Way also shows more creative in his direction here, whether it's minor moments such as a lovely overlap with the roar of a monster and a car's rumble, or the activation of the curse which is a sequence that is important and creepy. The resolution does feel sentimental and slightly unclear, but the gloomy atmosphere had been so well established, I relished any form of happy ending to the depressing situation.
And finally the series is forced to end on 'The Man Who Never Was' which, as writer Gareth Roberts pointed out on Twitter, was not intended to be the series finale but the third story as it was broadcast.

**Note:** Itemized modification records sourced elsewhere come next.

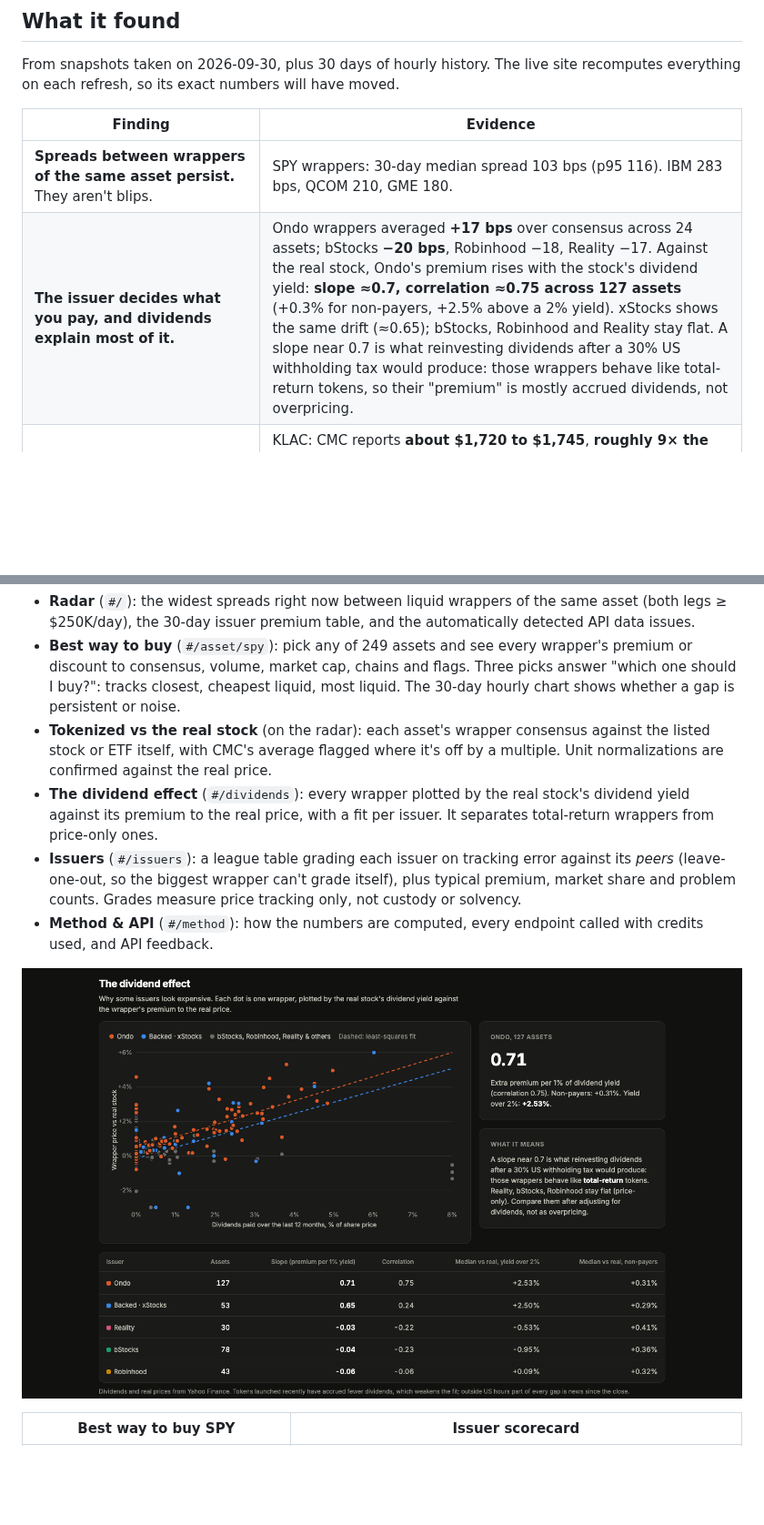
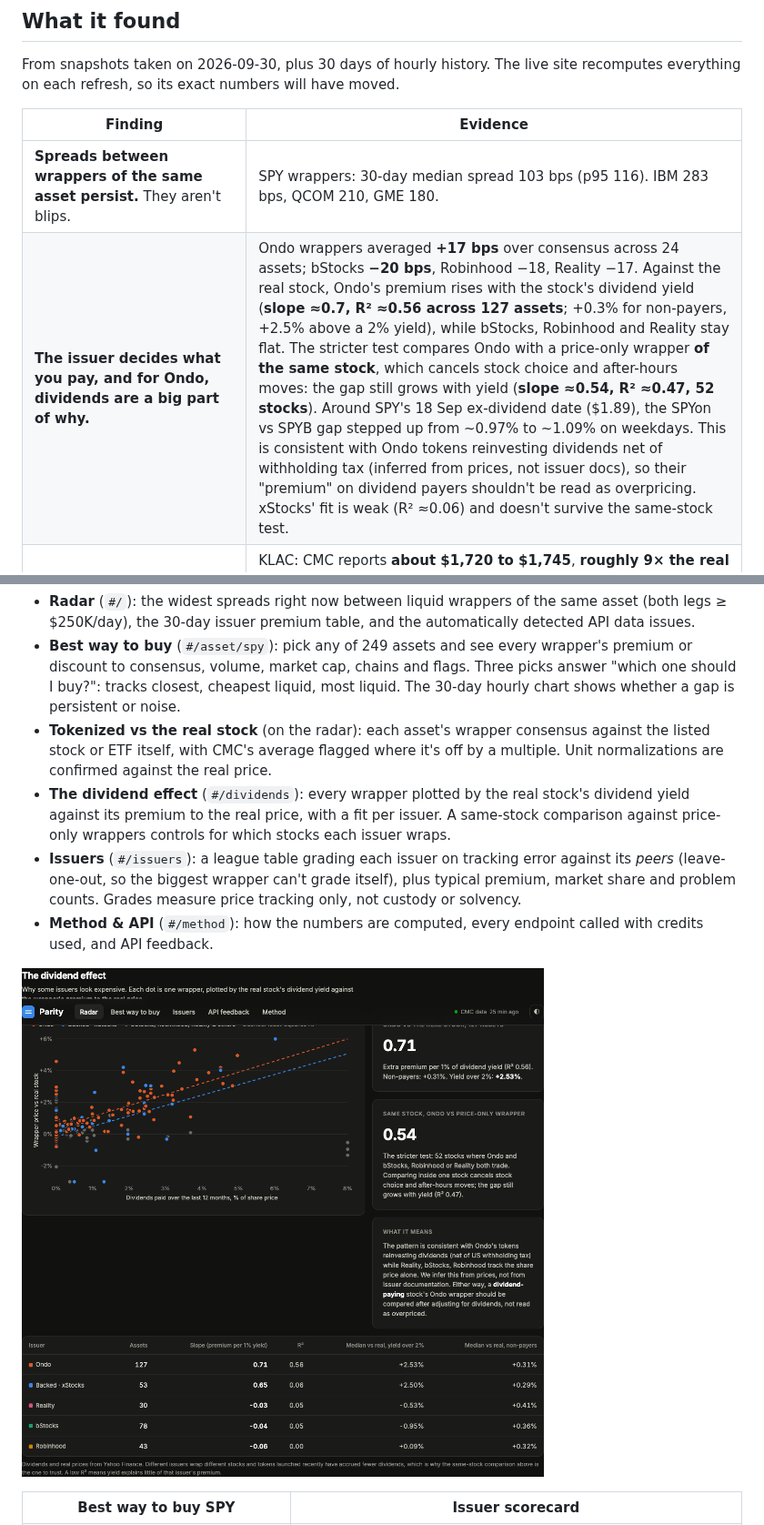
Before and after one commit to Sanchay117/parity, a Markdown page: README.md, 2 parts joined by grey strips. Shown at 91% size. Drawn GitHub-style; pictures changed too: docs/dividends.png; blank space fills up the shorter version.

```diff
--- a/README.md
+++ b/README.md
@@ -17,7 +17,7 @@ From snapshots taken on 2026-09-30, plus 30 days of hourly history. The live sit
 | Finding | Evidence |
 |---|---|
 | **Spreads between wrappers of the same asset persist.** They aren't blips. | SPY wrappers: 30-day median spread 103 bps (p95 116). IBM 283 bps, QCOM 210, GME 180. |
-| **The issuer decides what you pay, and dividends explain most of it.** | Ondo wrappers averaged **+17 bps** over consensus across 24 assets; bStocks **−20 bps**, Robinhood −18, Reality −17. Against the real stock, Ondo's premium rises with the stock's dividend yield: **slope ≈0.7, correlation ≈0.75 across 127 assets** (+0.3% for non-payers, +2.5% above a 2% yield). xStocks shows the same drift (≈0.65); bStocks, Robinhood and Reality stay flat. A slope near 0.7 is what reinvesting dividends after a 30% US withholding tax would produce: those wrappers behave like total-return tokens, so their "premium" is mostly accrued dividends, not overpricing. |
+| **The issuer decides what you pay, and for Ondo, dividends are a big part of why.** | Ondo wrappers averaged **+17 bps** over consensus across 24 assets; bStocks **−20 bps**, Robinhood −18, Reality −17. Against the real stock, Ondo's premium rises with the stock's dividend yield (**slope ≈0.7, R² ≈0.56 across 127 assets**; +0.3% for non-payers, +2.5% above a 2% yield), while bStocks, Robinhood and Reality stay flat. The stricter test compares Ondo with a price-only wrapper **of the same stock**, which cancels stock choice and after-hours moves: the gap still grows with yield (**slope ≈0.54, R² ≈0.47, 52 stocks**). Around SPY's 18 Sep ex-dividend date ($1.89), the SPYon vs SPYB gap stepped up from ~0.97% to ~1.09% on weekdays. This is consistent with Ondo tokens reinvesting dividends net of withholding tax (inferred from prices, not issuer docs), so their "premium" on dividend payers shouldn't be read as overpricing. xStocks' fit is weak (R² ≈0.06) and doesn't survive the same-stock test. |
 | **CMC's own `average_tokenized_price` blends units.** | KLAC: CMC reports **about $1,720 to $1,745**, **roughly 9× the real NASDAQ price** (~$197). Its wrappers trade near $195 (Backed, perp) and $1,960 (Ondo, quoted per 10 shares), so no wrapper trades anywhere near the average. NOW: CMC's average has ranged **4.4× to 5× the real NYSE price** (~$130) as its weights shift. |
 | **Wrappers under one `rwa_id` use different units, and nothing in the API says so.** | Comtech CGO and VNX VNXAU are priced per gram, PAXG/XAUt per ounce. Ondo's NFLXon and KLACon (10×), NOWon (5×) and CRWDon (4×) trade at exact multiples of three or more independent peers, so one token stands for several shares (most likely after a split). |
 | **Lots of dead data.** | 155 of 853 wrappers return `price: null` (122 of them Backed). 10 quotes sit ≥5% from their peers with zero volume. |
@@ -27,7 +27,7 @@ From snapshots taken on 2026-09-30, plus 30 days of hourly history. The live sit
 - **Radar** (`#/`): the widest spreads right now between liquid wrappers of the same asset (both legs ≥ $250K/day), the 30-day issuer premium table, and the automatically detected API data issues.
 - **Best way to buy** (`#/asset/spy`): pick any of 249 assets and see every wrapper's premium or discount to consensus, volume, market cap, chains and flags. Three picks answer "which one should I buy?": tracks closest, cheapest liquid, most liquid. The 30-day hourly chart shows whether a gap is persistent or noise.
 - **Tokenized vs the real stock** (on the radar): each asset's wrapper consensus against the listed stock or ETF itself, with CMC's average flagged where it's off by a multiple. Unit normalizations are confirmed against the real price.
-- **The dividend effect** (`#/dividends`): every wrapper plotted by the real stock's dividend yield against its premium to the real price, with a fit per issuer. It separates total-return wrappers from price-only ones.
+- **The dividend effect** (`#/dividends`): every wrapper plotted by the real stock's dividend yield against its premium to the real price, with a fit per issuer. A same-stock comparison against price-only wrappers controls for which stocks each issuer wraps.
 - **Issuers** (`#/issuers`): a league table grading each issuer on tracking error against its *peers* (leave-one-out, so the biggest wrapper can't grade itself), plus typical premium, market share and problem counts. Grades measure price tracking only, not custody or solvency.
 - **Method & API** (`#/method`): how the numbers are computed, every endpoint called with credits used, and API feedback.
 
```
Also changed, not shown: other parts of README.md (+1 -1 lines), 3 other files.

Oh the irony of watching a story about a man who inexplicably glitches on the iPlayer. There was a very odd meta fictional feel to the occasional pauses as it tried to load. This did not ruin the episode, however, which matches the high expectations from the same writer/director duo (Gareth Roberts and Joss Agnew respectively) who produced the heartbreaking 'The Wedding of Sarah Jane Smith'. This is more light-hearted affair but it still pulls it's fair share of punches especially it's comments on slavery by businessmen. Rather than allow for overt sentimentality or sheer horror, the script balances between the two and also benefits from an endearing performance from Dan Starkey, the new go-to monster man, with the Skullians as a whole sympathetic and endearing race of little creatures. On the other side, James Dreyfusis clearly having a ball as the villain which makes the character all the more entertaining. As well as a great physical performance from Mark Aiken as the titular character, the regulars also get a good last run-out. Clyde and Rani, and Luke and Sky make terrific double acts with both relationships going under considerable development.

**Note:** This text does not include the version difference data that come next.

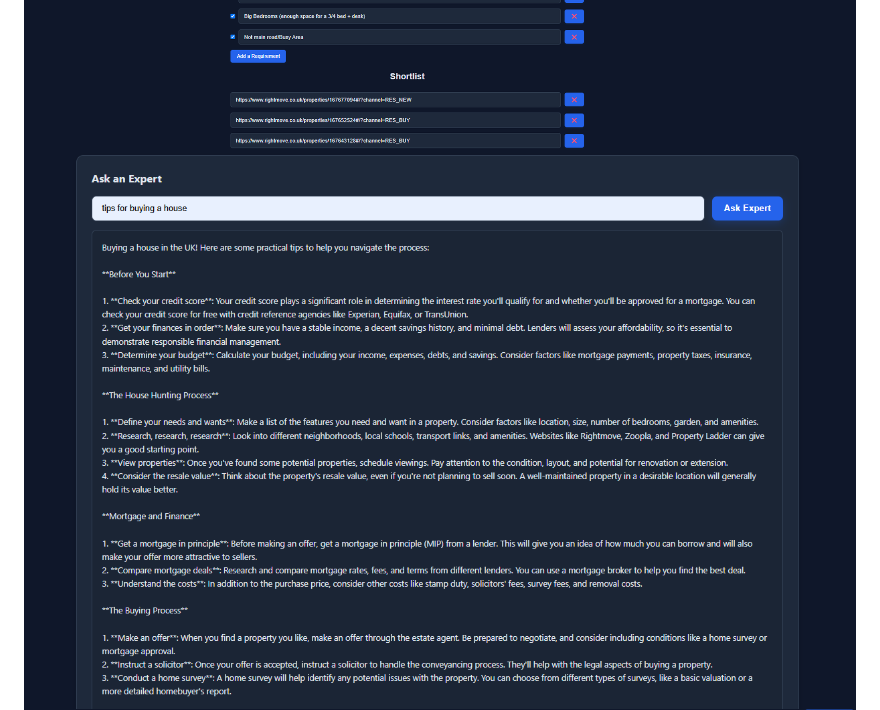
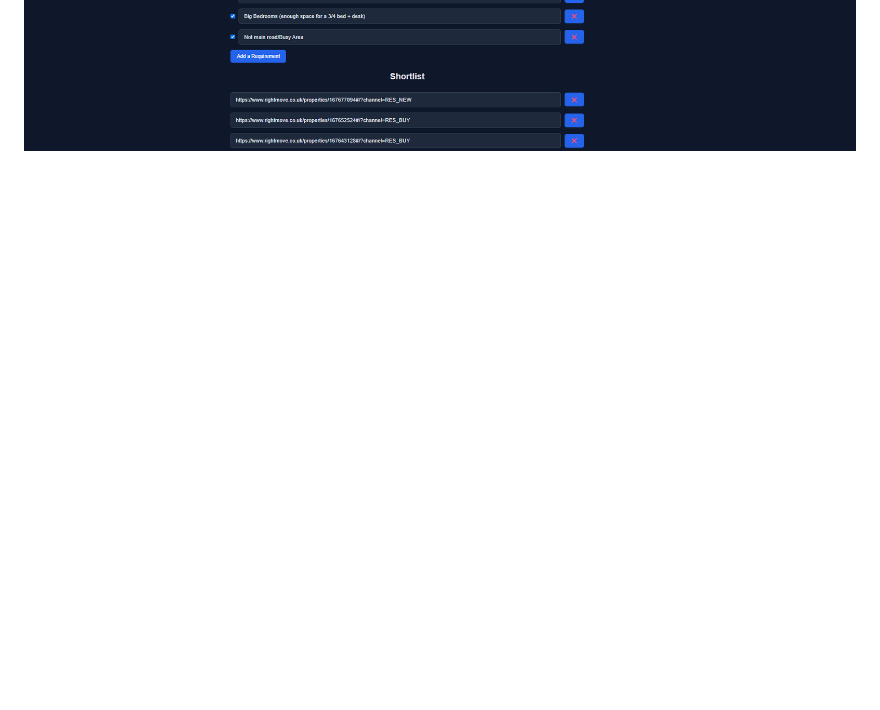
Before and after one commit to Harry2k21/house_finder_v1, a Markdown page: README.md, the part around the change. GitHub-like rendering; blank space fills up the shorter version.

Commit message:
removed img2

```diff
--- a/README.md
+++ b/README.md
@@ -6,7 +6,6 @@ A web application designed to simplify the process of finding and tracking prope
 ![alt text](demo.gif)
 ![alt text](image-1.png)
 ![alt text](image.png)
-![alt text](image-2.png)
 ![alt text](image-3.png)
 
 ### Core Features (Completed)
```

While the story does have a predictable conclusion, the first episode is very intriguing with plenty of suggestion of eerie goings on. It also has Sladen at the top of her game as she demonstrates Sarah Jane's journalistic skills which had never really been examined before. Her interview with Aiken's Joseph Serf is nothing short of sublime, with terrific humour as she playfully teases information out of him. As brilliant as she is here, it only makes her shocking death all the more tragic. Not only have we seen an actress leave before her prime, we have missed a really promising season: Sky looked to be a great character, and the return of "servants of the universe" Captain and The Shopkeeper suggested some really fascinating stories to come. Ultimately nobody would say that Liz was a bad actress - her characters were always believable, Sarah Jane being the pinnacle of all of them. So important was she to the character, you could never be sure who fed into whom.
Simply my referring to her as Liz shows how much of an impact she made on her audience - her performances always felt personal and honest. We weren't just watching a character, we were watching a well-rounded and believable person. The fact that Liz's performance has no suggestion of being diminished by her illness makes her death all the more heartbreaking. It will be a long time before her loss will be bearable or forgotten. Thank you Liz, you will be forever missed.